Contraband Cocktails: How America Drank When It Wasn't Supposed To

Image of Contraband Cocktails: How America Drank When It Wasn't Supposed To
Release Date: 
December 15, 2015
Melville House
Reviewed by: 

Contraband Cocktails: How America Drank When It Wasn’t Supposed To by Paul Dickson is a slim volume of cocktail history and recipes. Cocktails, Dickson claims, came about during the Prohibition era as an attempt to make palatable the bathtub gins, ryes, and distilled spirits that were illegally made with sugar, bitters, and other additives.

Contraband Cocktails is a neat book as carefully crafted as some of the best cocktails are: without a word out of place and a concise history that is as much entertaining as it is educating.

Readers get a firm taste of the Roaring (drunk) 1920s as Dickson digs up the dirt on senators and congressmen who illegally imported their booze despite having voted the nation dry, as well as what was really going on despite the romanticized notions of movies and novels depicting gang wars and bootlegging.

Authors, artists, musicians, and critics during the time from Fitzgerald to Mencken were waxing eloquent about cocktails and the public was drinking it up while the most fashionable hosted cocktail parties. America was dry but really was rather wet: alcoholism was on the rise and there were plenty of deaths due to unsafe mixtures; police were on the payrolls of bootleggers and speakeasies to look the other way; and there were more places to find a drink during 1920–1933 than there had been when alcohol was legal.

The last half of the book is devoted to recipes Dickson found combing through archival materials and chance finds published during the wettest era (Prohibition). It includes historical notes about the creator and his creation, as well as demarcating which drinks have been included for historical purposes but probably ought not to be drunk—or with caveats on the strength of the cocktail.

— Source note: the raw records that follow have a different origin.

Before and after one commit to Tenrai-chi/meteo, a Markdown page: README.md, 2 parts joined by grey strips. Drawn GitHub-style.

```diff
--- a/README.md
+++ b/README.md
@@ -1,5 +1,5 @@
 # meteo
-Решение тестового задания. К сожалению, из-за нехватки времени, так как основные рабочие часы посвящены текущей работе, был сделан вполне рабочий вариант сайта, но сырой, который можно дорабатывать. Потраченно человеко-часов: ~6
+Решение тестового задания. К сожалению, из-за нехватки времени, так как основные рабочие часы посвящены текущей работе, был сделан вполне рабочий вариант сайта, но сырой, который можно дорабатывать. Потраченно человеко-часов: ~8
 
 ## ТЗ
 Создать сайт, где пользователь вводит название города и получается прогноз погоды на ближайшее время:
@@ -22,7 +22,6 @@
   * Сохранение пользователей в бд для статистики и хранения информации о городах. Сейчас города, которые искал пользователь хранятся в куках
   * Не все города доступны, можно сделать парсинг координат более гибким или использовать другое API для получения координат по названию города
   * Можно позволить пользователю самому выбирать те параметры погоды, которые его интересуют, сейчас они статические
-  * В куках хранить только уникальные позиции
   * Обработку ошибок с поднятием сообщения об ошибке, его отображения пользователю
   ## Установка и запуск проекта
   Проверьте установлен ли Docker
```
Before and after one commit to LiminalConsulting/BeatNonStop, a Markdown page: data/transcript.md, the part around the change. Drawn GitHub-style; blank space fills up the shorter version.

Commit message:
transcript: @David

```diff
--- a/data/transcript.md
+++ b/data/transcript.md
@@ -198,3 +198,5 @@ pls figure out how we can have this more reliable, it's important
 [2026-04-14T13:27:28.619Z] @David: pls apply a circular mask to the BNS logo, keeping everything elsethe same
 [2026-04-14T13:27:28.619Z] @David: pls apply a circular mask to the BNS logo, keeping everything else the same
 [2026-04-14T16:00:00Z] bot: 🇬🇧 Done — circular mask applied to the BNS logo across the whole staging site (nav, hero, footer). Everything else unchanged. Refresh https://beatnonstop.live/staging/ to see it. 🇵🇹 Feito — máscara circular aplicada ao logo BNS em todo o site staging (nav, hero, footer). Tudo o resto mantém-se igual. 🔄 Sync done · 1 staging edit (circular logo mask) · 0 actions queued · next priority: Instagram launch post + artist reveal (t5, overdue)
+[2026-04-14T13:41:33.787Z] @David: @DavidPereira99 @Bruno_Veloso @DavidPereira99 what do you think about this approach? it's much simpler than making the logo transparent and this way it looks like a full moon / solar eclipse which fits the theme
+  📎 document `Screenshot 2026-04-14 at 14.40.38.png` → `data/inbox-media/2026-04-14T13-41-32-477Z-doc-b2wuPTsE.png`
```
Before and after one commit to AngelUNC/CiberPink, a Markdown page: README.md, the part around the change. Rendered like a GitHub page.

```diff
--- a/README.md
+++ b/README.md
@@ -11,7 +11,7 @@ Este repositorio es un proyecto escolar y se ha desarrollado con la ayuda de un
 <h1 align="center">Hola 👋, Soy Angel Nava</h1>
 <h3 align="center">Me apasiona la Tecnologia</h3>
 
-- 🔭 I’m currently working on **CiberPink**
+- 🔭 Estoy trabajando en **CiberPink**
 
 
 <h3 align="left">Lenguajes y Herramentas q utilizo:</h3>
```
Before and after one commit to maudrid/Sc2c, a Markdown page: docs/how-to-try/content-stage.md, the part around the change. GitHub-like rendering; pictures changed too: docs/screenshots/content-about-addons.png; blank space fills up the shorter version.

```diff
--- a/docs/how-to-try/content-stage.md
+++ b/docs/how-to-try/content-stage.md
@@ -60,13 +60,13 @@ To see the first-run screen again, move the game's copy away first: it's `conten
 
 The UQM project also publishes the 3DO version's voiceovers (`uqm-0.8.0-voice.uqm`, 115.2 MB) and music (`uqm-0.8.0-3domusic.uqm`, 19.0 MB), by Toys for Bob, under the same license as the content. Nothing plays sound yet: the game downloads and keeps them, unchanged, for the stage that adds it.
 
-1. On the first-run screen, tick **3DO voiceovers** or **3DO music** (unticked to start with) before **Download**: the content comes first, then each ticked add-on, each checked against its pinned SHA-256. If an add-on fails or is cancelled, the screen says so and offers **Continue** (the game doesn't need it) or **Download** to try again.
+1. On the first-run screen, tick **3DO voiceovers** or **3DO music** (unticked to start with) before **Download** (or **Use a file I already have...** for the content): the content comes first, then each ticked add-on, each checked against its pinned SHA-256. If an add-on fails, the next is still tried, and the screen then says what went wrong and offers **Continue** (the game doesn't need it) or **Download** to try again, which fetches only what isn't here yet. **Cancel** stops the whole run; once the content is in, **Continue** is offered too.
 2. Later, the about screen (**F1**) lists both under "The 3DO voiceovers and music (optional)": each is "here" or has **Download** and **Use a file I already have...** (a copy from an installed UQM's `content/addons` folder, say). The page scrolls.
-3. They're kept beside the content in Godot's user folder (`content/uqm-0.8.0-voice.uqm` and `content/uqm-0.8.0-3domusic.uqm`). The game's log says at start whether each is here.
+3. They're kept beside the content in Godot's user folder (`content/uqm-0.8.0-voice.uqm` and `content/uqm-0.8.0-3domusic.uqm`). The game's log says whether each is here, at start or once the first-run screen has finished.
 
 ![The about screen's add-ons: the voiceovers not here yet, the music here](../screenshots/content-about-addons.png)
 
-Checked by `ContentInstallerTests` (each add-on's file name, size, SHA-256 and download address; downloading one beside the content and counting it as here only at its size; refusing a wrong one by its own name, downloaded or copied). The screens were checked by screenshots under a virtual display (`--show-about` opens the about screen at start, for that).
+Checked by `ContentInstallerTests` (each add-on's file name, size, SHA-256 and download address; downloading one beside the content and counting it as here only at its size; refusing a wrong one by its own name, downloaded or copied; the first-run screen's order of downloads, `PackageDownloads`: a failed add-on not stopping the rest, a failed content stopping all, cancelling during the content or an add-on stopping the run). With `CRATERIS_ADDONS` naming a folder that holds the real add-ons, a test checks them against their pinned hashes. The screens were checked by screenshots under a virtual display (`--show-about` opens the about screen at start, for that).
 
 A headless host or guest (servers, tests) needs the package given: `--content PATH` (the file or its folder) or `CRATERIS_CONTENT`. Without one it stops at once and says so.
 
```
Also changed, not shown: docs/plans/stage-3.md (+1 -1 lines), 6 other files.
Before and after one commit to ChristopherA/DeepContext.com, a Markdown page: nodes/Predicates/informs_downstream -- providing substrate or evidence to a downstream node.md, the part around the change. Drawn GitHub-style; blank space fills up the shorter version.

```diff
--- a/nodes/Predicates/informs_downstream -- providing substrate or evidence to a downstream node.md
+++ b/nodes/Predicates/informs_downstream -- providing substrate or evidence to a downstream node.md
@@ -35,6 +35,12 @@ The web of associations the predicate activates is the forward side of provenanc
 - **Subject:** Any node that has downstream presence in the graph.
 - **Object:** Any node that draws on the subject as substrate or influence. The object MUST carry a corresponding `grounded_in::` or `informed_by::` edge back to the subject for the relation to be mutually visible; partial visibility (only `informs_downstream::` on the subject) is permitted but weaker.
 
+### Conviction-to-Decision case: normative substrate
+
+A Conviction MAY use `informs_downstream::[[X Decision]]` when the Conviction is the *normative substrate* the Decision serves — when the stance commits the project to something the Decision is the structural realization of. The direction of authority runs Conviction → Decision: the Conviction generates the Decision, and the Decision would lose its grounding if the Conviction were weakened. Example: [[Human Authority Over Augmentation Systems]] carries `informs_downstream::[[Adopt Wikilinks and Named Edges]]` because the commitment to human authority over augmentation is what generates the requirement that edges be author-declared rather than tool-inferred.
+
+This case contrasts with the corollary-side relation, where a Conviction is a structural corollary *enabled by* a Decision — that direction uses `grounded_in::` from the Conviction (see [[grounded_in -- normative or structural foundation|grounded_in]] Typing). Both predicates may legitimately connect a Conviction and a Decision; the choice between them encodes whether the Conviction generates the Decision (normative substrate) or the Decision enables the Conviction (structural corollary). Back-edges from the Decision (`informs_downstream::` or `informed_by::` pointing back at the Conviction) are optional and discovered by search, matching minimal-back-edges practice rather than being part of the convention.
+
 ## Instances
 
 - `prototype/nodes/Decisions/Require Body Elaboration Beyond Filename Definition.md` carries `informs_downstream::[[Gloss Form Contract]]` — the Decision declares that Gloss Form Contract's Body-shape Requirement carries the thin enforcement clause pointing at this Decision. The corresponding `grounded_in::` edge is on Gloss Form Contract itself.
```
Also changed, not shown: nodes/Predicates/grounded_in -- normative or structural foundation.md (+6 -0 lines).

Contraband Cocktails is a fabulous work that ought to be in any hipster’s library or on the reading list of faux-speakeasy bartenders, but otherwise absolutely anyone with a fascination for the 1920s, who loves The Great Gatsby (films or book), or who are interested in the history of alcohol will definitely need to read this.